This is an interactive installation that lets you "draw" with a laser pointer and a projector. At the core of this system is a program that isolates and tracks what's happening on the projection screen that can be used for much more.
produced by: Keita Ikeda
Concept and background research
This is an extension of my installation LaserDraw, which lets the viewer "draw" with a laser pointer using a projector. I implemented a similar system with the proprietary node-based programming environment Isadora. In this project, I wanted to implement the system myself so that I could have a lower-level access to its inner workings, which would enable me to utilise it for future projects.
The inspiration for this piece came from two pieces of work. One is EyeWriter by Graffiti Research Lab. This piece enabled graffiti artists with ALS to "draw" on buildings again, using eye tracking technology and a projector. The second piece is Apparition by Klaus Obermaier and Ars Electronica Futurelab. It uses body projection, a system that tracks bodies on stage and projects on those bodies in isolation.
There is an abundance of works that use interactive projection, but these pieces stood out to me. I was drawn to the way in which they engaged with the physicality of the users and performers, and the space in which these works take place, not just the projection screen. The interaction seemed somehow more physical and involved this way, compared to the pieces that, say, simply tracks movements of the viewers and projects on a screen in front of them. It's the precision of the eye tracking and the fact that the projection is on the dancers; the projection and the participants feel more integrated, in that the intent of the user/performer is strongly reflected in the output.
I wanted to build a dynamic system that enabled me to do similar things -- to track what's happening on the projection screen and the space. For this project, I built a drawing app similar to EyeWriter, but with a laser pointer, and some added features. I wanted the piece to feel more ephemeral, so I made the points in the lines disappear when the number of points exceeds a threshold. Each point also draws lines to every other point, creating a snake-like movement and fan-like aesthetic.
At the core of this system is a class that I wrote, called Cutout. It enables the user to pass the webcam input as a pixel array, and set an area (a quad) within that input to be output as a rectangular image, either as a pixel array or as an ofImage object. Using the class method setQuad(), the user can define a quad by simply dragging the four corners of the quad, indicated by the red lines and circles, to their desired location. The method setCutout() processes this information by mapping and interpolating between 2D vectors set by the user. The resulting pixel array can be drawn on screen with the draw() method. It can also be accessed with getCutoutPixels() for further processing. The class has some utility methods, like getWidth() and getTopLeft().

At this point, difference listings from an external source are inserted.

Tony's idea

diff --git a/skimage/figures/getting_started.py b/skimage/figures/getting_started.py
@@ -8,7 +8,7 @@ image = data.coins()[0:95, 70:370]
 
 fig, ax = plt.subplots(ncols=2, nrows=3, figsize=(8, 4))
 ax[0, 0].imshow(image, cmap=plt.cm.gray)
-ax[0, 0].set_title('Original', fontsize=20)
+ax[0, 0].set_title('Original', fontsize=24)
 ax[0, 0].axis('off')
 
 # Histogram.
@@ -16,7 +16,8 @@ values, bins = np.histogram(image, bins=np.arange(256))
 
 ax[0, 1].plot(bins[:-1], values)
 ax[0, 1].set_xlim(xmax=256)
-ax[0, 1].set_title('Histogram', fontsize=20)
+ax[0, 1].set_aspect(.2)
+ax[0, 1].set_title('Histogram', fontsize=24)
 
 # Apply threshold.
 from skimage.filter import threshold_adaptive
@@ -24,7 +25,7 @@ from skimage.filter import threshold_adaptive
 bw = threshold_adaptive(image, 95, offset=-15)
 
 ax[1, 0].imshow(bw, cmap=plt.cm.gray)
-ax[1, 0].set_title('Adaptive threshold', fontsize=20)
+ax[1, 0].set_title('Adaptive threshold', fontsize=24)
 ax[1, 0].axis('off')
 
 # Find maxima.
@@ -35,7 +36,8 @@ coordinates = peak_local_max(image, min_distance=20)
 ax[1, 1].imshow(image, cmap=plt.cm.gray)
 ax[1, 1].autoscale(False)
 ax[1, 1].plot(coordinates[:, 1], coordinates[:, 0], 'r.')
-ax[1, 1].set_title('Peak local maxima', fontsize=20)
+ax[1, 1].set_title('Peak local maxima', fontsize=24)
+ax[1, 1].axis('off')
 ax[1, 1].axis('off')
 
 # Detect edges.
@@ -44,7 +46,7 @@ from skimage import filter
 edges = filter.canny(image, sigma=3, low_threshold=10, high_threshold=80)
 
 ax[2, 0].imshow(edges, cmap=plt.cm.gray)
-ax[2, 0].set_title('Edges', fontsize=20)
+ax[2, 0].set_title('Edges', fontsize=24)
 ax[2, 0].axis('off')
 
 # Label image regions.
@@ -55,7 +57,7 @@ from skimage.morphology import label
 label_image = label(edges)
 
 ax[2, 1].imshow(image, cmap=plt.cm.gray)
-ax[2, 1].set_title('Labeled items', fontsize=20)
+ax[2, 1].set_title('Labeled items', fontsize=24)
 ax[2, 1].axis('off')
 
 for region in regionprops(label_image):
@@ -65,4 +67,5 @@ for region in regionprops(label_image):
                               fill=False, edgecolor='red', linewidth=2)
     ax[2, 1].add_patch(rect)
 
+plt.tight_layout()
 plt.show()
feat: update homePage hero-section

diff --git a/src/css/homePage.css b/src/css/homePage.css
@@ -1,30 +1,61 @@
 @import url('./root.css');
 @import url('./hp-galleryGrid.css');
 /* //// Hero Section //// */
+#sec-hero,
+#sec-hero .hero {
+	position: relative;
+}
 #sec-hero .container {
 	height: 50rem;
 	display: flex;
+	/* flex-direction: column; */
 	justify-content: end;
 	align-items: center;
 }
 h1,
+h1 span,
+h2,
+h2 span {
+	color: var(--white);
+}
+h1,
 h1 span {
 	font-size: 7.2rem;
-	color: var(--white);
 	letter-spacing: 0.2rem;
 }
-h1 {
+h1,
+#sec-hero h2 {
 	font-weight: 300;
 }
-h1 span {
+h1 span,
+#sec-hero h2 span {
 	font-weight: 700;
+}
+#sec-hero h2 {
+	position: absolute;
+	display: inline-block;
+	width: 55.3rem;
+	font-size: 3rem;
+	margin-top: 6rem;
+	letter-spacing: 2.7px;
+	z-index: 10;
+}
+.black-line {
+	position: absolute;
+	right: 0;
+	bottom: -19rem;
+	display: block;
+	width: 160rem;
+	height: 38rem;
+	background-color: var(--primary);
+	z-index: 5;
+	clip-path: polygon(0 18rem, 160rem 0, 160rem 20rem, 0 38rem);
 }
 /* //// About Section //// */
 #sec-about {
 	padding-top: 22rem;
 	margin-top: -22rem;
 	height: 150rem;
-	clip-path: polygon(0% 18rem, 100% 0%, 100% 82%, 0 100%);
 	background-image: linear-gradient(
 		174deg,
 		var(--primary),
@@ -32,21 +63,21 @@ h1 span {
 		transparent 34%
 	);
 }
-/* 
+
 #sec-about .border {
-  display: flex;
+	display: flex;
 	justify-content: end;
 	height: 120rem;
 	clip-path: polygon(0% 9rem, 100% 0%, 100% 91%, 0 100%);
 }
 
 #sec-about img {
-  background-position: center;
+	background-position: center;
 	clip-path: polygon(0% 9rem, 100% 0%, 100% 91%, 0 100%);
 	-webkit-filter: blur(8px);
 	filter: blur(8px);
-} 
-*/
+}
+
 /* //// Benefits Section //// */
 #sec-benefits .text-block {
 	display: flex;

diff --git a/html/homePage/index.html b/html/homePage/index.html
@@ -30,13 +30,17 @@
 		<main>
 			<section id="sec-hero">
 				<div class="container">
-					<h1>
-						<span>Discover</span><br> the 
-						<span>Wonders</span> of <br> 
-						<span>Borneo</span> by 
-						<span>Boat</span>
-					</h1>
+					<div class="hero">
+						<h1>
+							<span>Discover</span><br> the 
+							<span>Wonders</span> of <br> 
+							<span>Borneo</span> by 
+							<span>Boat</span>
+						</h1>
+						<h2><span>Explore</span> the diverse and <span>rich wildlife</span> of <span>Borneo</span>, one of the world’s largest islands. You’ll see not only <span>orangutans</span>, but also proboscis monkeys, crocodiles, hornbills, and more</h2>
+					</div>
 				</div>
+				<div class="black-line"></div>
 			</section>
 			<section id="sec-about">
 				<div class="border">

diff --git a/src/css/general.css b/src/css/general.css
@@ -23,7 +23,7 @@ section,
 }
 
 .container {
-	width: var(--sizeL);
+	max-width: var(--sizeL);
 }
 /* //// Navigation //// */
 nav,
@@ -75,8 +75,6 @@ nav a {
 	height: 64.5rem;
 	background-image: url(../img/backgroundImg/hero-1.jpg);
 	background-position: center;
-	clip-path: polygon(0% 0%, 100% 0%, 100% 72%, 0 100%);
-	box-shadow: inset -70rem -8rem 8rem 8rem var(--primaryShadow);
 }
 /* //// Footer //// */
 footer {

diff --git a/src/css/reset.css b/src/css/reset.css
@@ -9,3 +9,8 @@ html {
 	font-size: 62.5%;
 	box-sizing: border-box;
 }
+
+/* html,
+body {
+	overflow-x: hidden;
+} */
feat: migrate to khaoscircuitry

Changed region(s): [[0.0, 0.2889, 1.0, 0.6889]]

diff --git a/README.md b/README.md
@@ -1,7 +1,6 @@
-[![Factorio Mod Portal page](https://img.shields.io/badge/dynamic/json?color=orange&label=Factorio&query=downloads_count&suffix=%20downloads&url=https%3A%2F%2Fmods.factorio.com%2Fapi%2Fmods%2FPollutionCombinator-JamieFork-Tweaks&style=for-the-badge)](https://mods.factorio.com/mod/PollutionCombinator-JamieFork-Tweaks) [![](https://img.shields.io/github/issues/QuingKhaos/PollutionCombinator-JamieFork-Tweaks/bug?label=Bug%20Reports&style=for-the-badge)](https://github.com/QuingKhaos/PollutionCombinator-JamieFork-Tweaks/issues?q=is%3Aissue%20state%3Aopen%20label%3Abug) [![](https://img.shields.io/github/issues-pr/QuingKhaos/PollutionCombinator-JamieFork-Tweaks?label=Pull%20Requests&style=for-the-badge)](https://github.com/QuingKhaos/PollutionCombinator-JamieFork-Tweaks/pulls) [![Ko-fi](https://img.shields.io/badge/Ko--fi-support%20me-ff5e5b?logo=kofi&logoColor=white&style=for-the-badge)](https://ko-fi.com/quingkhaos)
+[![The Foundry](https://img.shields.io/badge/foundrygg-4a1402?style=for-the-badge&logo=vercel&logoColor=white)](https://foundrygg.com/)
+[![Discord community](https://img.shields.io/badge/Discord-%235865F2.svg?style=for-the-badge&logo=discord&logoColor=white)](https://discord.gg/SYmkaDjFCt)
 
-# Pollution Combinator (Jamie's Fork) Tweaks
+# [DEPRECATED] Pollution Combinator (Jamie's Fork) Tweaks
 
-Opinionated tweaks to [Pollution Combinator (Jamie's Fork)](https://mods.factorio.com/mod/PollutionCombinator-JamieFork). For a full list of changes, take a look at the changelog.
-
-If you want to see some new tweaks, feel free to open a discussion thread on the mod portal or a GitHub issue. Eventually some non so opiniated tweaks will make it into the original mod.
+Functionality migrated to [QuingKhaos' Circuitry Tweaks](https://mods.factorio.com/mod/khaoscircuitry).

Given the aspect ratio of the input and the output pixel arrays are the same, this class can be used to accurately map what's happening on the projection screen (that's not done by the program) to the output from the projector. It's the inverse of ofxPiMapper, if you like. In this project, I took the cutout's brightest pixel and added a point to the line at its location to give the illusion of drawing with a laser pointer.
This class allows for a rudimentary body tracking as well. The logic is quite simple: if there's a shadow on the projection screen, there must be an object in front of the projector. For the demo below, I created a mask whose pixels are transparent where shadows are by looking at the brightness of the pixels. The content can then be drawn behind this mask, resulting in the program only projecting on objects in front of the screen.
I specifically undertook this project with the intention to build a system for potential future development. I would like to explore different aesthetics and systems in which this program can be used. I noticed that a collaboration with a dancer/performer would benefit the body tracking element, for obvious reasons. I simply didn't have time to develop this aspect further.
I am happy with the system that I built; it does everything as I initially intended. Having said that, my focus was given primarily to the technical implementation at the cost of creative development.